▸ ASSIGNMENT
The records below must be reproduced exactly, excluding any pictures.
◆ ◆ ◆ ◆ ◆
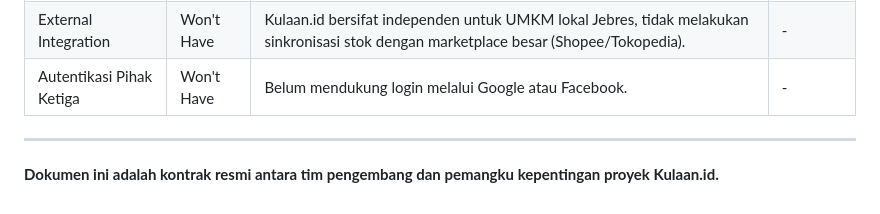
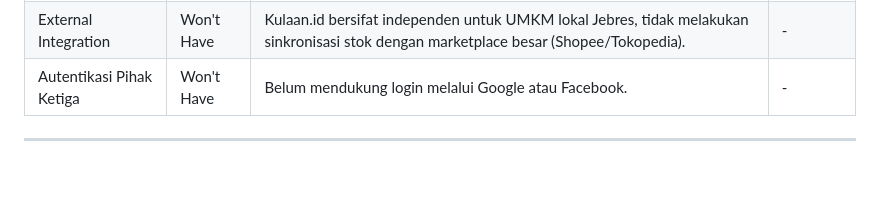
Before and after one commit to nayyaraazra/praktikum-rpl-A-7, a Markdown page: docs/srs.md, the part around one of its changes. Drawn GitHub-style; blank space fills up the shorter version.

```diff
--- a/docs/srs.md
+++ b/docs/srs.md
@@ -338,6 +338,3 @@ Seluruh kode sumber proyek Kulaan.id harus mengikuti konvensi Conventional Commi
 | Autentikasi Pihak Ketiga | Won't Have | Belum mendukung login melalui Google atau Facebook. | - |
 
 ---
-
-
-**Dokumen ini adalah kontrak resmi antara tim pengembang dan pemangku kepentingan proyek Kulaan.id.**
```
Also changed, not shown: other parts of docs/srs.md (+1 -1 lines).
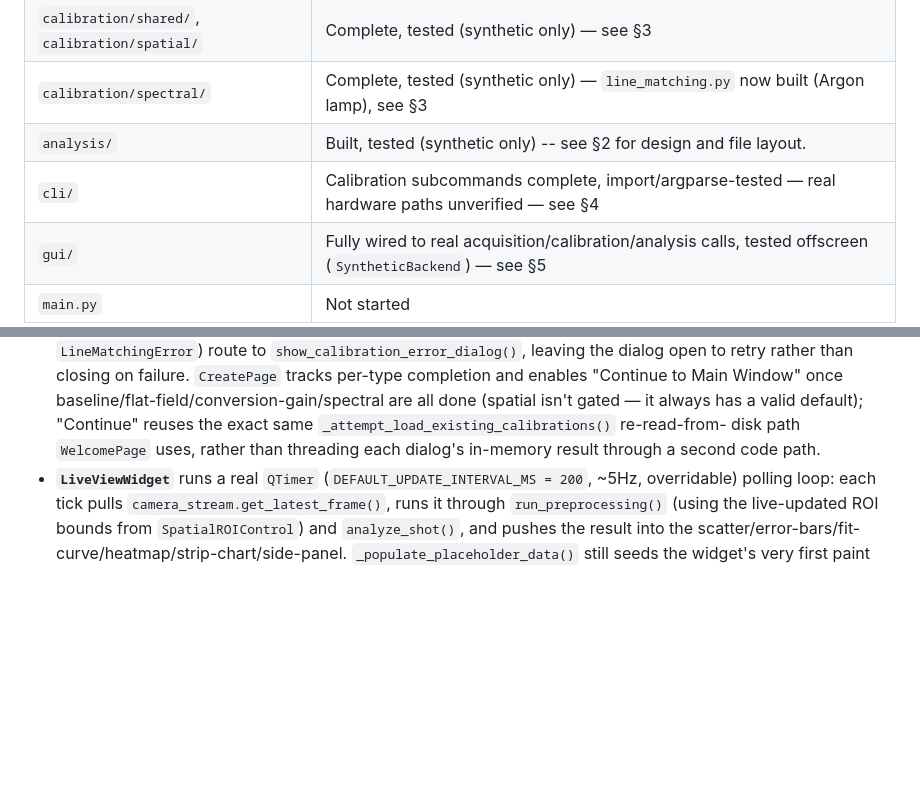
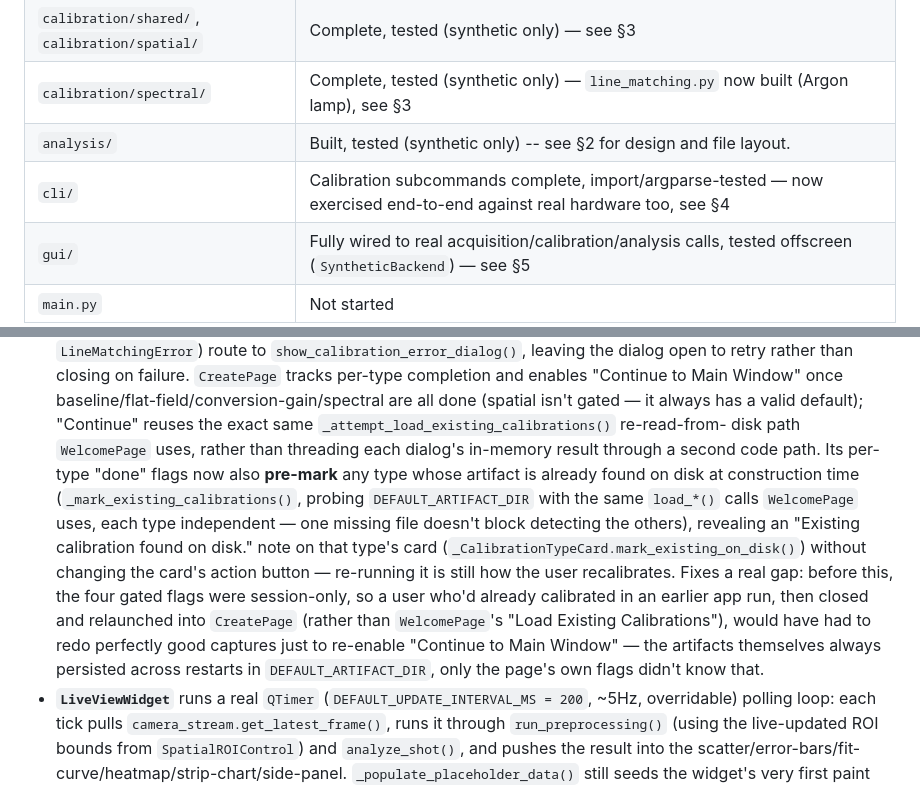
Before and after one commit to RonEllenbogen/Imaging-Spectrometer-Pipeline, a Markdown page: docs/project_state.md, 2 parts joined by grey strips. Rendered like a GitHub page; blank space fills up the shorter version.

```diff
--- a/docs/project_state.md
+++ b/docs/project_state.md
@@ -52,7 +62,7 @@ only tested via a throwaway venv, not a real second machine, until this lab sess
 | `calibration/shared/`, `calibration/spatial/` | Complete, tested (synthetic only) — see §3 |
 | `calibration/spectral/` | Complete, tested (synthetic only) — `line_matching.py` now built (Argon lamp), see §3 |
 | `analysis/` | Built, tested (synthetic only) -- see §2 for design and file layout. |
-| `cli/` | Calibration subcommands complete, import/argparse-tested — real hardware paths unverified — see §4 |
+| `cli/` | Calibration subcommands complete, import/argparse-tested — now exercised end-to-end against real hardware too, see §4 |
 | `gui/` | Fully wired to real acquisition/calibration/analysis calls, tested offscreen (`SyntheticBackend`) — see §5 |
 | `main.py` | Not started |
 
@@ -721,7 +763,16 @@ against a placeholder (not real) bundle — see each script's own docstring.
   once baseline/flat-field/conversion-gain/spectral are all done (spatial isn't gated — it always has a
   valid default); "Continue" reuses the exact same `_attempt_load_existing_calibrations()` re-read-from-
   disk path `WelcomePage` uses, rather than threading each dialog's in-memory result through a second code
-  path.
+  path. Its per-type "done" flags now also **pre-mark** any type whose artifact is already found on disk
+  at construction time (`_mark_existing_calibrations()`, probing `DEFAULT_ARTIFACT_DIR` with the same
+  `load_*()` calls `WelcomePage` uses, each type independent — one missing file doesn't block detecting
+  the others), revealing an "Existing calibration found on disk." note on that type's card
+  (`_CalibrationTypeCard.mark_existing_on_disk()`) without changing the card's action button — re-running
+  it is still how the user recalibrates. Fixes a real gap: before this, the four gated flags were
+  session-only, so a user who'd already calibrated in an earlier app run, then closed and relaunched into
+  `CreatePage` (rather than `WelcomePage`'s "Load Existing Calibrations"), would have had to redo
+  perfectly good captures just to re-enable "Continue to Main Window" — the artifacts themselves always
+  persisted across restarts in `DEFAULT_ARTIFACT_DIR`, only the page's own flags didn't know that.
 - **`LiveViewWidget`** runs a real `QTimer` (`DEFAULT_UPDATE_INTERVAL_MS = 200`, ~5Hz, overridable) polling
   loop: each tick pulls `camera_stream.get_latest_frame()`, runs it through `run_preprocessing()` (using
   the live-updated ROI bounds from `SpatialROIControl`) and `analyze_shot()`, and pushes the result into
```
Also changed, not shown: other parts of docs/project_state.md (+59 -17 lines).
◆ ◆ ◆ ◆ ◆
▸ RESPONSE TO THIS TASK
Before and after one commit to nayyaraazra/praktikum-rpl-A-7, a Markdown page: docs/srs.md, the part around one of its changes. Drawn GitHub-style; blank space fills up the shorter version.

```diff
--- a/docs/srs.md
+++ b/docs/srs.md
@@ -338,6 +338,3 @@ Seluruh kode sumber proyek Kulaan.id harus mengikuti konvensi Conventional Commi
 | Autentikasi Pihak Ketiga | Won't Have | Belum mendukung login melalui Google atau Facebook. | - |
 
 ---
-
-
-**Dokumen ini adalah kontrak resmi antara tim pengembang dan pemangku kepentingan proyek Kulaan.id.**
```
Also changed, not shown: other parts of docs/srs.md (+1 -1 lines).
Before and after one commit to RonEllenbogen/Imaging-Spectrometer-Pipeline, a Markdown page: docs/project_state.md, 2 parts joined by grey strips. Rendered like a GitHub page; blank space fills up the shorter version.

```diff
--- a/docs/project_state.md
+++ b/docs/project_state.md
@@ -52,7 +62,7 @@ only tested via a throwaway venv, not a real second machine, until this lab sess
 | `calibration/shared/`, `calibration/spatial/` | Complete, tested (synthetic only) — see §3 |
 | `calibration/spectral/` | Complete, tested (synthetic only) — `line_matching.py` now built (Argon lamp), see §3 |
 | `analysis/` | Built, tested (synthetic only) -- see §2 for design and file layout. |
-| `cli/` | Calibration subcommands complete, import/argparse-tested — real hardware paths unverified — see §4 |
+| `cli/` | Calibration subcommands complete, import/argparse-tested — now exercised end-to-end against real hardware too, see §4 |
 | `gui/` | Fully wired to real acquisition/calibration/analysis calls, tested offscreen (`SyntheticBackend`) — see §5 |
 | `main.py` | Not started |
 
@@ -721,7 +763,16 @@ against a placeholder (not real) bundle — see each script's own docstring.
   once baseline/flat-field/conversion-gain/spectral are all done (spatial isn't gated — it always has a
   valid default); "Continue" reuses the exact same `_attempt_load_existing_calibrations()` re-read-from-
   disk path `WelcomePage` uses, rather than threading each dialog's in-memory result through a second code
-  path.
+  path. Its per-type "done" flags now also **pre-mark** any type whose artifact is already found on disk
+  at construction time (`_mark_existing_calibrations()`, probing `DEFAULT_ARTIFACT_DIR` with the same
+  `load_*()` calls `WelcomePage` uses, each type independent — one missing file doesn't block detecting
+  the others), revealing an "Existing calibration found on disk." note on that type's card
+  (`_CalibrationTypeCard.mark_existing_on_disk()`) without changing the card's action button — re-running
+  it is still how the user recalibrates. Fixes a real gap: before this, the four gated flags were
+  session-only, so a user who'd already calibrated in an earlier app run, then closed and relaunched into
+  `CreatePage` (rather than `WelcomePage`'s "Load Existing Calibrations"), would have had to redo
+  perfectly good captures just to re-enable "Continue to Main Window" — the artifacts themselves always
+  persisted across restarts in `DEFAULT_ARTIFACT_DIR`, only the page's own flags didn't know that.
 - **`LiveViewWidget`** runs a real `QTimer` (`DEFAULT_UPDATE_INTERVAL_MS = 200`, ~5Hz, overridable) polling
   loop: each tick pulls `camera_stream.get_latest_frame()`, runs it through `run_preprocessing()` (using
   the live-updated ROI bounds from `SpatialROIControl`) and `analyze_shot()`, and pushes the result into
```
Also changed, not shown: other parts of docs/project_state.md (+59 -17 lines).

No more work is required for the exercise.